Living a fulfilled life without God
I often find myself in conversations with Christians who can’t understand why atheists feel the need to organize, have things like The Reason Rally, or continue to find themselves opposing religion. They tell me they hear where I’m coming from, respect me enough to allow me to have those beliefs without criticizing me, but don’t understand why more atheists can’t just “live and let live”. First of all, I never understand the criticism because it often comes from people who are asked to share their faith and are perfectly fine with not keeping their religion to themselves. The short answer to their question is because I believe in equality and while these individuals may not discriminate against me, many people do. I also believe in human rights and religion is often a poor steward of the rights of individuals. History has provided examples of religion’s lack of protection for the rights of females, people of different races, homosexuals, etc. Religion is also responsible for countless deaths and unnecessary suffering like the crusades, the Catholic church’s teaching in AIDS-ridden Africa that while AIDS is bad it’s not quite as bad as condom use, the opposition to stem cell research, etc. I don’t want to get into the argument of whether religion is more bad than good, but the fact remains that there are numerous examples of problems that organized religion has caused.
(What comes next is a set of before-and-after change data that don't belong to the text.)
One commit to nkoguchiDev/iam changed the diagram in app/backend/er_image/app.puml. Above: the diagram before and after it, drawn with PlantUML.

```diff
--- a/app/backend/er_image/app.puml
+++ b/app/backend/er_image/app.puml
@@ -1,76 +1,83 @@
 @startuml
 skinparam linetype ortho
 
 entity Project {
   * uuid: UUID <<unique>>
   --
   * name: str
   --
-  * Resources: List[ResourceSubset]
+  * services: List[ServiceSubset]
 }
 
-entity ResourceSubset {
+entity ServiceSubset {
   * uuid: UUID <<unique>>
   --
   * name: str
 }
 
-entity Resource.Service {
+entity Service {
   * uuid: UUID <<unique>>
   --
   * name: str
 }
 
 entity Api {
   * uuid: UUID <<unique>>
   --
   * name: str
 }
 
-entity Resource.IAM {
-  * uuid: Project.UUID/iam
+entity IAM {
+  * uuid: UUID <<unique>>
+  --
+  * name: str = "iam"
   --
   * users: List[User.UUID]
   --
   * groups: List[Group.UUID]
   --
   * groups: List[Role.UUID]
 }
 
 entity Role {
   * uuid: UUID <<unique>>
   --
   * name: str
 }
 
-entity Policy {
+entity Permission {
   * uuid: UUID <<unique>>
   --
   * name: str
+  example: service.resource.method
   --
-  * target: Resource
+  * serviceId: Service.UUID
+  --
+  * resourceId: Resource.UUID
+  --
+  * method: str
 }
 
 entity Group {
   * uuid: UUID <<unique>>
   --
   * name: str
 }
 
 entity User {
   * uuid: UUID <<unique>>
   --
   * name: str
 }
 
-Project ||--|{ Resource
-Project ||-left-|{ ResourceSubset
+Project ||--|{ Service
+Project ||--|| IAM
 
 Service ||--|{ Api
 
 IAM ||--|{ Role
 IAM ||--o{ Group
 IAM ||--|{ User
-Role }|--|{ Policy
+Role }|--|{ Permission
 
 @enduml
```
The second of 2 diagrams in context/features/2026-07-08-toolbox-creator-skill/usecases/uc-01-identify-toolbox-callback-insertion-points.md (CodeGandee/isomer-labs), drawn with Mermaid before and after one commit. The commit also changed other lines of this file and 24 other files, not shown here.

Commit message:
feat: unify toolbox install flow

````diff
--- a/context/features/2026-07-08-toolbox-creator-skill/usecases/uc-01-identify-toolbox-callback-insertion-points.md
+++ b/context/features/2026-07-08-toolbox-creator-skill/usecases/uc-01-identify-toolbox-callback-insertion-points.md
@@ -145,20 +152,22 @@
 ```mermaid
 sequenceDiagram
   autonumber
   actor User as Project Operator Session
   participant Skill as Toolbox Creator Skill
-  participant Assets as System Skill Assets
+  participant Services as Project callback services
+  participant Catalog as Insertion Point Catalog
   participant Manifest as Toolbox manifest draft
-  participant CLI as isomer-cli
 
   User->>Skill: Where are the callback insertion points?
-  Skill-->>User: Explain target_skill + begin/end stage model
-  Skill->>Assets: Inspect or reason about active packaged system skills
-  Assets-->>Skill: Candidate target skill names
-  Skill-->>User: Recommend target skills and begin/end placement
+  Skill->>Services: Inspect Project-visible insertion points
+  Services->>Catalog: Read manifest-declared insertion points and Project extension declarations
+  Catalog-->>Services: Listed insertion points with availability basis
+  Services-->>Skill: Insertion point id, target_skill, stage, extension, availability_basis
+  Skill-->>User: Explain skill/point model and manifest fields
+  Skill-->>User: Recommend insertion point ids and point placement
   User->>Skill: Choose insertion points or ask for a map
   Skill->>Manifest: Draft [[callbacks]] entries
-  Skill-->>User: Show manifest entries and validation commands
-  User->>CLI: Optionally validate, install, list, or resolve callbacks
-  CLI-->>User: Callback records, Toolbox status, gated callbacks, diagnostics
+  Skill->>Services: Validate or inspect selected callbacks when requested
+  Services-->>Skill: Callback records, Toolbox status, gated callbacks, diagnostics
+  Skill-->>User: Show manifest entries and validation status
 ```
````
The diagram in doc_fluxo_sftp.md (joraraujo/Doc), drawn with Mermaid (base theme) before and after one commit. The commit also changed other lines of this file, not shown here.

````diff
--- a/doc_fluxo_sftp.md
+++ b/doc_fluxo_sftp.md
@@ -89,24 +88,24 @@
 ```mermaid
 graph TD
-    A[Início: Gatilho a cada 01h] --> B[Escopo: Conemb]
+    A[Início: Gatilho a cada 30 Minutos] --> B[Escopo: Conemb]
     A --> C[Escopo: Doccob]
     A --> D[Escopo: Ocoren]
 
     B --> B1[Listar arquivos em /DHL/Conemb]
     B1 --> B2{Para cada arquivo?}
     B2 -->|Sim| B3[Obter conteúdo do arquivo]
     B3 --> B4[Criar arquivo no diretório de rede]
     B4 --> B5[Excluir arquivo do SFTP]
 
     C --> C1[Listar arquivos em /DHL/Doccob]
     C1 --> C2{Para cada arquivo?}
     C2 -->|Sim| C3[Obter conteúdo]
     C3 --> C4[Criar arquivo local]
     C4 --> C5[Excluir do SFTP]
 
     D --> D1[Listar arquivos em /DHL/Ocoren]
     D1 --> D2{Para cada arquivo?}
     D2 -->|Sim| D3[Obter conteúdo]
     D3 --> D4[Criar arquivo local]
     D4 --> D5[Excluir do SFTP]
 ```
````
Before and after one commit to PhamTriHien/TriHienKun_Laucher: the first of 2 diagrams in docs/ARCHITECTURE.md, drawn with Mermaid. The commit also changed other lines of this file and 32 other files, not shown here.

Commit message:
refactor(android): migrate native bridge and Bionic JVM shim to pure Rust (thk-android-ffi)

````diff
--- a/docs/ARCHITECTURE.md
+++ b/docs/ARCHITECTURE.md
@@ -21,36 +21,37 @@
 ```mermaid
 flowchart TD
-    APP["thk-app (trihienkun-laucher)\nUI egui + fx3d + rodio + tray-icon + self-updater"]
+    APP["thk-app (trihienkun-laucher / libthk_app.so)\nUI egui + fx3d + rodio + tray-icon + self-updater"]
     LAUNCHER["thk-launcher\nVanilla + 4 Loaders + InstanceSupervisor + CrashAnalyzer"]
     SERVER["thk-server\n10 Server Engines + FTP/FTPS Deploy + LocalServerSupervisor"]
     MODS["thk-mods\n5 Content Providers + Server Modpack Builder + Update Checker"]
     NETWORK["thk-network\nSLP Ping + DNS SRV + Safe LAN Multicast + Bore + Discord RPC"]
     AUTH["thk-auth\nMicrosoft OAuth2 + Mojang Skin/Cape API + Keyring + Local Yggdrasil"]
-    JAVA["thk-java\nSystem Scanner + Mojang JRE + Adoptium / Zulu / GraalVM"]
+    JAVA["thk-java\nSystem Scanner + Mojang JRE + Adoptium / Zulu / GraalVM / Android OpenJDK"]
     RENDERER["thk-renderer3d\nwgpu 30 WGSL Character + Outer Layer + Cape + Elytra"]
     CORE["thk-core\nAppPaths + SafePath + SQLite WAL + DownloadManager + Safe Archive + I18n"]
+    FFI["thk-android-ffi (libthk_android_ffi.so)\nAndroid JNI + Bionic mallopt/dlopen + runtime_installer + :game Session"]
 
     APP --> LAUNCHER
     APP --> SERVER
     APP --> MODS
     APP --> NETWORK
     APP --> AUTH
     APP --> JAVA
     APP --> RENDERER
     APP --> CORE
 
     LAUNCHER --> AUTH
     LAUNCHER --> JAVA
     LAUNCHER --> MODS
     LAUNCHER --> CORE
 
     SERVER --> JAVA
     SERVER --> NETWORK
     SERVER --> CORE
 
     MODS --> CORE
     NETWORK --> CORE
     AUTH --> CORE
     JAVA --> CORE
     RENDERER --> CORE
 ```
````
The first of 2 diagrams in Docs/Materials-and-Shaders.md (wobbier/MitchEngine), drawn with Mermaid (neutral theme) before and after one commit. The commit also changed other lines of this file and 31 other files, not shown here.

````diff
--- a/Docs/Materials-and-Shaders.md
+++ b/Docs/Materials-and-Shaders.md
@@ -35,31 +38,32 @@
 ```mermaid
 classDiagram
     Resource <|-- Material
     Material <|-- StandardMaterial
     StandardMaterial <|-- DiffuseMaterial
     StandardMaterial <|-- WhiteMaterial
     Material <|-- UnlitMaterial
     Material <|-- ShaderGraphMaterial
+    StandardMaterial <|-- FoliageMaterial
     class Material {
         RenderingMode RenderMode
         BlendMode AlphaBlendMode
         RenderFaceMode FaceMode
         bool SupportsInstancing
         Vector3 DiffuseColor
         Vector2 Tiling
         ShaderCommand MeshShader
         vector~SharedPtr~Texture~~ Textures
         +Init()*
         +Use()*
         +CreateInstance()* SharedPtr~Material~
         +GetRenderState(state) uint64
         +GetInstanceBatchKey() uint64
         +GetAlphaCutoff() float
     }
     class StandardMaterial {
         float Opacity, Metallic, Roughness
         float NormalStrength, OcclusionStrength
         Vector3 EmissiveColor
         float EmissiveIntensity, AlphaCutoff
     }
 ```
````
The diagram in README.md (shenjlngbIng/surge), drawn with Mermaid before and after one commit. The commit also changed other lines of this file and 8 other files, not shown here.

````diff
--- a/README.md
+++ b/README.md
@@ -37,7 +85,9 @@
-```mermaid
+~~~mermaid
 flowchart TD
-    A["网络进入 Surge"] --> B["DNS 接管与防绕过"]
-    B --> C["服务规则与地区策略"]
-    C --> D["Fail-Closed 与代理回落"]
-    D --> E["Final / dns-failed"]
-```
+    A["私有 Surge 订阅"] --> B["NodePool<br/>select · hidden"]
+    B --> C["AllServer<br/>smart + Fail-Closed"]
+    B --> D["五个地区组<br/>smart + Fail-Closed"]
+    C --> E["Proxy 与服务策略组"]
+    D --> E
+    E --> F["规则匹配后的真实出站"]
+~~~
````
So it’s not hard to see why we’re frustrated with religion. It would be silly of me to repeat all of the frustrations we have with religion since others have done it much more eloquently and comprehensively than I could ever do. To name a few that have tackled this, the more famous would be Richard Dawkins, Christopher Hitchens, and Sam Harris. They each have written books, given speeches, and participated in debates around this subject. So yes… we find ourselves frustrated by religion and I wanted to offer a simple analogy.
As a child I remember that I never cared what people believed. Some people believed in ghosts, some believed in aliens, and some were more superstitious than others. I also knew people of different religious beliefs and I never cared. It was a personal belief. No harm in that, right? As an atheist, we see religion in the same category as superstition. It’s something people admittedly believe in the absence of evidence. They believe this “on faith”: something made famous by religion. Somehow believing something with no tangible evidence became virtuous. To us it’s just superstitious. It’s similar to people who believe that it’s bad luck to open an umbrella in a building or to walk under a ladder. Who cares, right? If someone wants to believe that walking under a ladder is bad luck, then I’m not bothered by that. Let them believe it. But what if some powerful people in politics believed these things? What if several states had laws that said you couldn’t run for office if you didn’t believe that walking under ladders was bad luck? Wouldn’t that seem a little ridiculous? What if the Boy Scouts of America (who has received government funding) said that your child couldn’t be a Boy Scout unless you believed that staying on the 13th floor of a building was bad luck? What if they caught you on the 13th floor (with an open umbrella in the hallway) and decided you weren’t fit for the Boy Scouts? Unheard of, right? What if people were pushing for science teachers to teach superstition in science class and that it was to have equal credence with actual science? What if children who didn’t believe in superstition and opened an umbrella in the house anyway were told that they would burn eternally in a lake of fire when they died? Child abuse, perhaps? What if your social network found out that you secretly didn’t alter your course when a black cat crossed your path and they changed how they felt about you? They would never do that, right?
This all sounds awfully absurd, but it’s the reality that we live in. People who don’t believe in God can’t run for office in many states in our supposed secular country. My son and I couldn’t participate in Boy Scouts if we wanted to. Creationism, which is not a scientific study, is being pushed by fundamentalists to be taught in our schools alongside the science of evolution. Children grow up with fears of burning in hell as their parents teach them the most offensive doctrine man could ever come up with. People are losing friends and family every day as they struggle to “come out” as nonbelievers.
Frustration like this is why we organize and speak up. I cherish the relationships I have with people no matter their beliefs, but I have a problem when a mere dismissal of someone’s belief is grounds for inequality. I think in some ways we’ve come a long way in this area in the US, but we still have a long way to go. I’ve dedicated this blog to doing my part to help remove the stigma from atheism since many of us are just regular people. We have varying degrees of morality, varying political affiliations, etc. We simply don’t believe in things that lack evidence, and all we ask for is equality and human rights.
NOTE: This post is part of a series of posts that were introduced in this blog. The idea is to offer short summaries of responses to some of the more typical questions that come up when someone finds out that I’m a non-believer. These are not intended for scholarly debate, but rather to offer responses in an attempt to help people understand those of us who choose a “godless” life.